Modification records
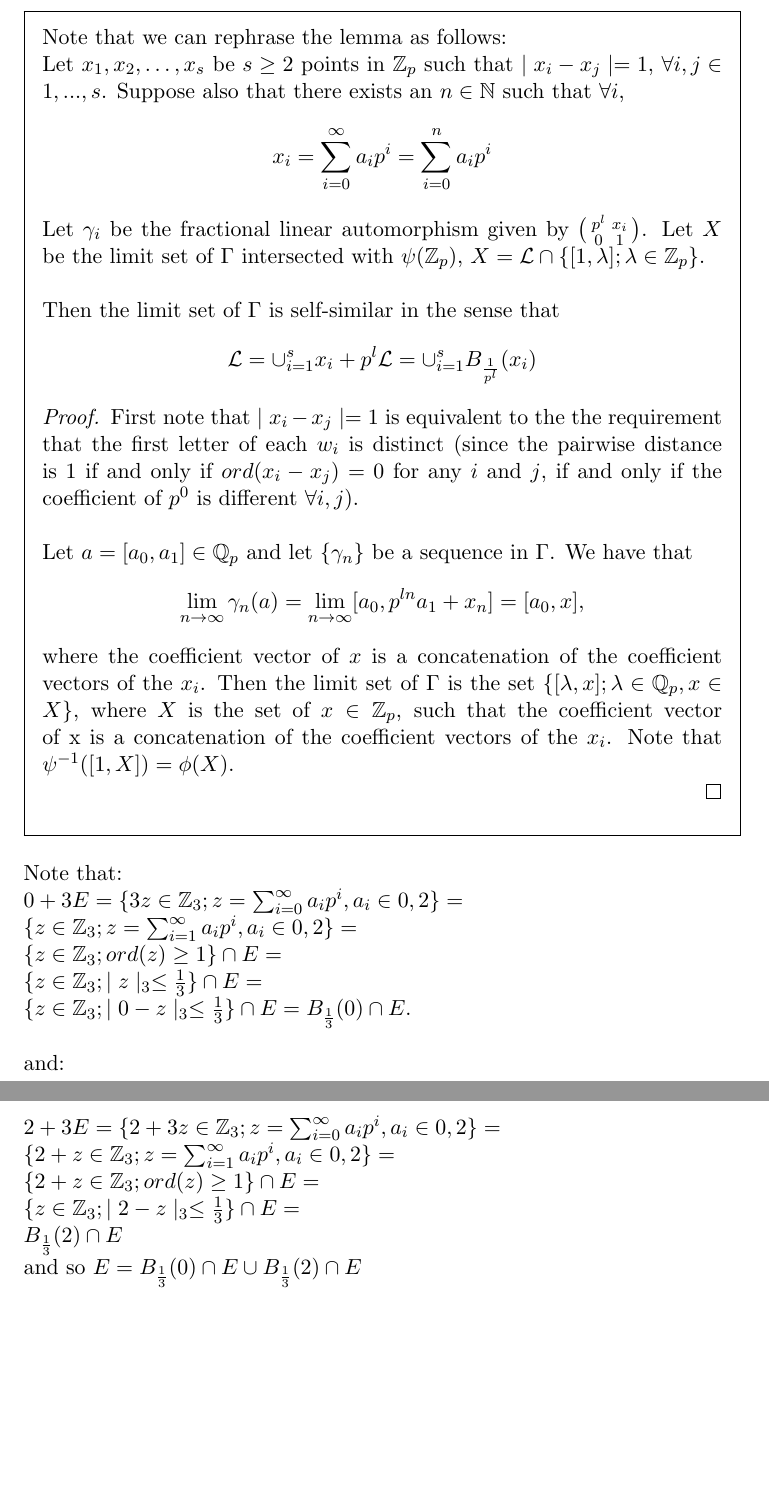
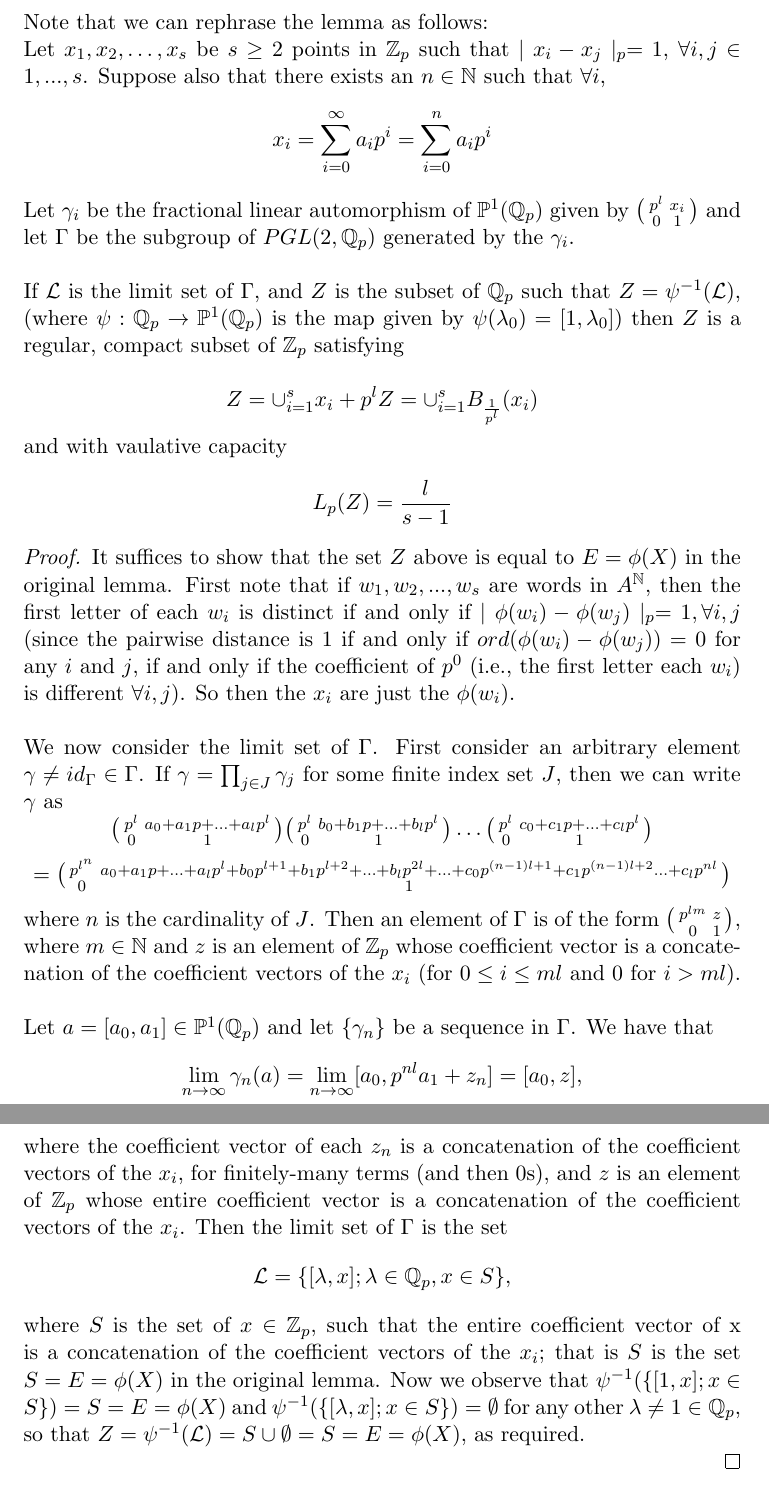
Before and after one commit to annejohnsn/msc, a LaTeX document (main.tex, which reads chapters/sft_fares_and_petite.tex): two parts of pages 11 and 12 of 13, joined at a grey line, cut so that both start at the same text, the shorter picture padded with empty space. Compiled offline with pdfLaTeX.

Commit message:
finished working on F and P lemma and temporarily adding back compiled file

```diff
--- a/chapters/sft_fares_and_petite.tex
+++ b/chapters/sft_fares_and_petite.tex
@@ -79,32 +79,37 @@ It is a regular compact set and its valuative capacity is \[L_p(E) = \frac{l}{s-
 	Then $\{x_n\}_{n\geq0} \in X$ if each term in  $\{x_n\}_{n\geq0}$ is either $0$ or $2$. We have \[E=0 + 3E \cup 2 + 3E \text{ and }\]  \[L_p(E) = \frac{1}{2-1} =1\]
 \end{example}
 
-\begin{framed}
-Note that we can rephrase the lemma as follows:\\ Let $x_1,x_2,\ldots,x_s$ be $s \geq 2$ points in $\mathbb{Z}_p$ such that $\mid x_i - x_j \mid = 1$, $\forall i,j \in 1,...,s$. Suppose also that there exists an $n \in \mathbb{N}$ such that  $\forall i$, $$x_i = \sum_{i=0}^{\infty} a_ip^i = \sum_{i=0}^{n} a_ip^i $$ Let $\gamma_i$ be the fractional linear automorphism given by $\bigl( \begin{smallmatrix}p^l & x_i\\ 0 & 1 \end{smallmatrix}\bigr)$.
-Let $X$ be the limit set of $\Gamma$ intersected with $\psi(\mathbb{Z}_p)$, $X = \mathcal{L} \cap \{[1,\lambda]; \lambda \in \mathbb{Z}_p\}$.\\
+Note that we can rephrase the lemma as follows:\\ Let $x_1,x_2,\ldots,x_s$ be $s \geq 2$ points in $\mathbb{Z}_p$ such that $\mid x_i - x_j \mid_p = 1$, $\forall i,j \in 1,...,s$. Suppose also that there exists an $n \in \mathbb{N}$ such that  $\forall i$, $$x_i = \sum_{i=0}^{\infty} a_ip^i = \sum_{i=0}^{n} a_ip^i $$ Let $\gamma_i$ be the fractional linear automorphism of $\mathbb{P}^{1}(\mathbb{Q}_p)$ given by $\bigl( \begin{smallmatrix}p^l & x_i\\ 0 & 1 \end{smallmatrix}\bigr)$ and let $\Gamma$ be the subgroup of $PGL(2,\mathbb{Q}_p)$ generated by the $\gamma_i$. \\
 
-Then the limit set of $\Gamma$ is self-similar in the sense that $$ \mathcal{L}= \cup_{i=1}^s x_i + p^l\mathcal{L} =\cup_{i=1}^s B_{\frac{1}{p^l}}(x_i)$$
+If $\mathcal{L}$ is the limit set of $\Gamma$, and $Z$ is the subset of $\mathbb{Q}_p$ such that $Z = \psi^{-1}(\mathcal{L})$, (where $\psi: \mathbb{Q}_p \rightarrow \mathbb{P}^1(\mathbb{Q}_p)$ is the map given by $\psi(\lambda_0) = [1, \lambda_0]$) then $Z$ is a regular, compact subset of $\mathbb{Z}_p$ satisfying
+
+$$ Z= \cup_{i=1}^s x_i + p^lZ =\cup_{i=1}^s B_{\frac{1}{p^l}}(x_i)$$
+
+and with vaulative capacity \[L_p(Z) = \frac{l}{s-1}\]
 
 
 \begin{proof}
-	First note that $\mid x_i - x_j \mid =1$ is equivalent to the the requirement that the first letter of each $w_i$ is distinct (since the pairwise distance is 1 if and only if  $ord(x_i - x_j) = 0$ for any $i$ and $j$, if and only if the coefficient of $p^0$ is different $\forall i,j$).\\
+	It suffices to show that the set $Z$ above is equal to $E=\phi(X)$ in the original lemma. First note that if $w_1, w_2,...,w_s$ are words in $A^\mathbb{N}$, then the first letter of each $w_i$ is distinct if and only if $\mid \phi(w_i) - \phi(w_j) \mid_p = 1, \forall i,j$  (since the pairwise distance is 1 if and only if  $ord(\phi(w_i) - \phi(w_j)) = 0$ for any $i$ and $j$, if and only if the coefficient of $p^0$ (i.e., the first letter each $w_i$) is different $\forall i,j$). So then the $x_i$ are just the $\phi(w_i)$.  \\
 
-	Let $a=[a_0,a_1] \in \mathbb{Q}_p$ and let $\{\gamma_n\}$ be a sequence in $\Gamma$. We have that $$\lim_{n\to\infty} \gamma_n(a) = \lim_{n\to\infty} [a_0, p^{ln}a_1 + x_n] = [a_0, x],$$ where the coefficient vector of $x$ is a concatenation of the coefficient vectors of the $x_i$. Then the limit set of $\Gamma$ is the set $\{[\lambda, x]; \lambda \in \mathbb{Q}_p, x \in X\}$, where $X$ is the set of $x \in \mathbb{Z}_p$, such that the coefficient vector of x is a concatenation of the coefficient vectors of the $x_i$. Note that $\psi^{-1}([1,X]) = \phi(X)$.
+	We now consider the limit set of $\Gamma$. First consider an arbitrary element $\gamma \neq id_\Gamma \in \Gamma$. If $\gamma = \prod_{j \in J} \gamma_j$ for some finite index set $J$, then we can write $\gamma$ as \[\bigl( \begin{smallmatrix}p^l & a_0+a_1p+\ldots +a_lp^l\\ 0 & 1 \end{smallmatrix}\bigr) \bigl( \begin{smallmatrix}p^l & b_0+b_1p+\ldots +b_lp^l\\ 0 & 1 \end{smallmatrix}\bigr) \ldots \bigl( \begin{smallmatrix}p^l & c_0+c_1p+\ldots +c_lp^l\\ 0 & 1\end{smallmatrix}\bigr)\] \[=\bigl( \begin{smallmatrix}p^{l^n} & a_0+a_1p+\ldots +a_lp^l + b_0p^{l+1}+b_1p^{l+2}+\ldots +b_lp^{2l} + \ldots + c_0p^{(n-1)l +1}+c_1p^{(n-1)l+2}\ldots +c_lp^{nl}\\ 0 & 1 \end{smallmatrix}\bigr) \]
+
+	where $n$ is the cardinality of $J$. Then an element of $\Gamma$ is of the form
+	$\bigl( \begin{smallmatrix}p^{lm} & z\\ 0 & 1 \end{smallmatrix}\bigr)$, where $m \in \mathbb{N}$ and $z$ is an element of $\mathbb{Z}_p$ whose coefficient vector is a concatenation of the coefficient vectors of the $x_i$ (for $0 \leq i \leq ml$ and $0$ for $i > ml$). \\\\
+	 Let $a=[a_0,a_1] \in \mathbb{P}^1(\mathbb{Q}_p)$ and let $\{\gamma_n\}$ be a sequence in $\Gamma$. We have that $$\lim_{n\to\infty} \gamma_n(a) = \lim_{n\to\infty} [a_0, p^{nl}a_1 + z_n] = [a_0, z],$$ where the coefficient vector of each $z_n$ is a concatenation of the coefficient vectors of the $x_i$, for finitely-many terms (and then $0$s), and $z$ is an element of $\mathbb{Z}_p$ whose entire coefficient vector is a concatenation of the coefficient vectors of the $x_i$.  Then the limit set of $\Gamma$ is the set \[\mathcal{L}=\{[\lambda, x]; \lambda \in \mathbb{Q}_p, x \in S\},\] where $S$ is the set of $x \in \mathbb{Z}_p$, such that the entire coefficient vector of x is a concatenation of the coefficient vectors of the $x_i$; that is $S$ is the set  $S=E=\phi(X)$ in the original lemma. Now we observe that $\psi^{-1}(\{[1, x]; x \in S\}) = S= E=\phi(X)$ and $\psi^{-1}(\{[\lambda, x]; x \in S\}) = \emptyset$ for any other $\lambda \neq 1 \in \mathbb{Q}_p$, so that $Z=\psi^{-1}(\mathcal{L})=S \cup \emptyset = S =E=\phi(X)$, as required.
 
 
 \end{proof}
+\
 
-\end{framed}
-
-Note that:\newline $0 + 3E = \{3z \in \mathbb{Z}_3; z = \sum_{i=0}^\infty a_ip^i, a_i \in {0,2}\} =\\
-\{z \in \mathbb{Z}_3; z = \sum_{i=1}^\infty a_ip^i, a_i \in {0,2}\} =\\
-\{z \in \mathbb{Z}_3; ord(z) \geq 1 \} \cap E=\\
-\{z \in \mathbb{Z}_3; \mid z \mid_3 \leq \frac{1}{3}\} \cap E = \\
-\{z \in \mathbb{Z}_3; \mid 0- z \mid_3 \leq \frac{1}{3}\} \cap E = B_{\frac{1}{3}}(0) \cap E$.
-\\\\and:\\
-$2 + 3E = \{2 + 3z \in \mathbb{Z}_3; z = \sum_{i=0}^\infty a_ip^i, a_i \in {0,2}\} =\\
-\{2 + z \in \mathbb{Z}_3; z = \sum_{i=1}^\infty a_ip^i, a_i \in {0,2}\} =\\
-\{2 + z \in \mathbb{Z}_3; ord(z) \geq 1 \} \cap E=\\
-\{z \in \mathbb{Z}_3; \mid 2 - z \mid_3 \leq \frac{1}{3}\} \cap E = \\
-B_{\frac{1}{3}}(2) \cap E$
-\\ and so $E = B_{\frac{1}{3}}(0)\cap E \cup B_{\frac{1}{3}}(2) \cap E$
+%Note that:\newline $0 + 3E = \{3z \in \mathbb{Z}_3; z = \sum_{i=0}^\infty a_ip^i, a_i \in {0,2}\} =\\
+%\{z \in \mathbb{Z}_3; z = \sum_{i=1}^\infty a_ip^i, a_i \in {0,2}\} =\\
+%\{z \in \mathbb{Z}_3; ord(z) \geq 1 \} \cap E=\\
+%\{z \in \mathbb{Z}_3; \mid z \mid_3 \leq \frac{1}{3}\} \cap E = \\
+%\{z \in \mathbb{Z}_3; \mid 0- z \mid_3 \leq \frac{1}{3}\} \cap E = B_{\frac{1}{3}}(0) \cap E$.
+%\\\\and:\\
+%$2 + 3E = \{2 + 3z \in \mathbb{Z}_3; z = \sum_{i=0}^\infty a_ip^i, a_i \in {0,2}\} =\\
+%\{2 + z \in \mathbb{Z}_3; z = \sum_{i=1}^\infty a_ip^i, a_i \in {0,2}\} =\\
+%\{2 + z \in \mathbb{Z}_3; ord(z) \geq 1 \} \cap E=\\
+%\{z \in \mathbb{Z}_3; \mid 2 - z \mid_3 \leq \frac{1}{3}\} \cap E = \\
+%B_{\frac{1}{3}}(2) \cap E$
+%\\ and so $E = B_{\frac{1}{3}}(0)\cap E \cup B_{\frac{1}{3}}(2) \cap E$
```
Also changed, not shown: main.pdf (added), 1 other file.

> _The task_
Look through the data above. Each line containing the word "with" needs to be copied.

> _Exercise result_
Before and after one commit to annejohnsn/msc, a LaTeX document (main.tex, which reads chapters/sft_fares_and_petite.tex): two parts of pages 11 and 12 of 13, joined at a grey line, cut so that both start at the same text, the shorter picture padded with empty space. Compiled offline with pdfLaTeX.
-Let $X$ be the limit set of $\Gamma$ intersected with $\psi(\mathbb{Z}_p)$, $X = \mathcal{L} \cap \{[1,\lambda]; \lambda \in \mathbb{Z}_p\}$.\\
+and with vaulative capacity \[L_p(Z) = \frac{l}{s-1}\]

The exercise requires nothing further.